How to Choose a Financial Institution

Thinking about changing financial institutions? First, you need to decide if you want to keep your hard-earned money with a bank or a credit union. Then, you should determine which financial institution has the products and services you need to achieve your goals.

Banks vs. Credit Unions

The biggest difference between a bank and a credit union is who it’s “owned” by. Banks are for-profit enterprises owned by a group of investors, otherwise known as shareholders. In order for the shareholders get a return on their investment, they often have higher fees and minimum balances required for accounts.

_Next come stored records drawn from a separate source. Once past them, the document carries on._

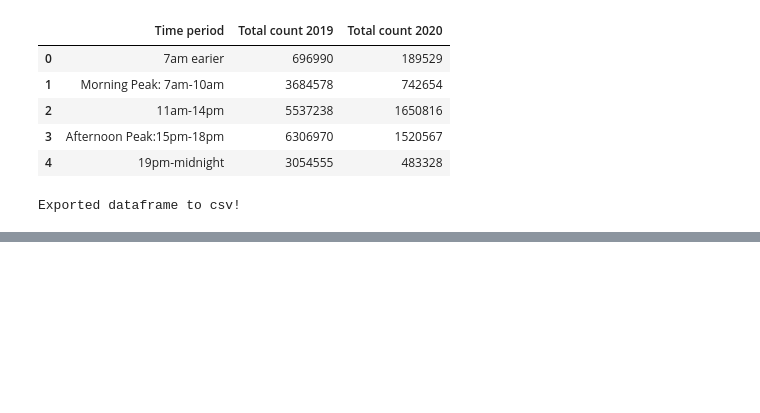
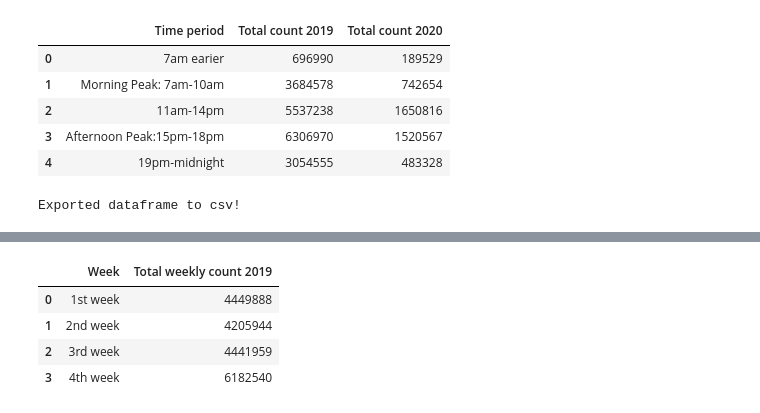
Before and after one commit to katshamai/Purple-Cats, a Jupyter notebook: Project_Ruo.ipynb, the cells around one changed output, grey strips where cells are left out. Drawn from its saved outputs; the diff is of its cells as text; code cells hidden in the pictures; blank space fills up the shorter version.

```diff
--- a/Project_Ruo.ipynb
+++ b/Project_Ruo.ipynb
@@ -553,0 +601,10 @@ plt.show()
+# %%
+# sum weekly total for 2019
+May2019_count_by_week = merged_clean_data.groupby(["Week"])["Hourly counts (2019)"].sum().to_frame(name = "Total weekly count 2019").reset_index()
+May2019_count_by_week.head()
+# %% [output]
+|  | Week | Total weekly count 2019 |
+| 0 | 1st week | 4449888 |
+| 1 | 2nd week | 4205944 |
+| 2 | 3rd week | 4441959 |
+| 3 | 4th week | 6182540 |
```
Also changed, not shown: parts of 15 cells of this notebook, 6 other files.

Credit unions are not-for-profit financial institutions owned by their members. You must meet a set of requirements and pay a (usually small) membership fee to become part of a credit union. In the interest of the people they are serving, credit union profits are reinvested to provide financial education, lower interest rates on loans, and higher dividends for savings accounts.

Once you have narrowed down your search between a bank or credit union, ask yourself the following questions.

1. Does the financial institution have products and services you need?

While most financial institutions offer the basics, checking and savings accounts, you may have specialized needs. If you have a business, you may want an institution that has a robust business services team to provide useful connections to help your business grow and be there to help you find the right financing.

If you are about to head off to college, you may want an institution that understands student loans inside and out so you don’t pay them forever after you get the degree. Or, if you are leaving your home to go to school, you may need a flexible checking account that waives ATM fees whenever/wherever you need to pull out cash.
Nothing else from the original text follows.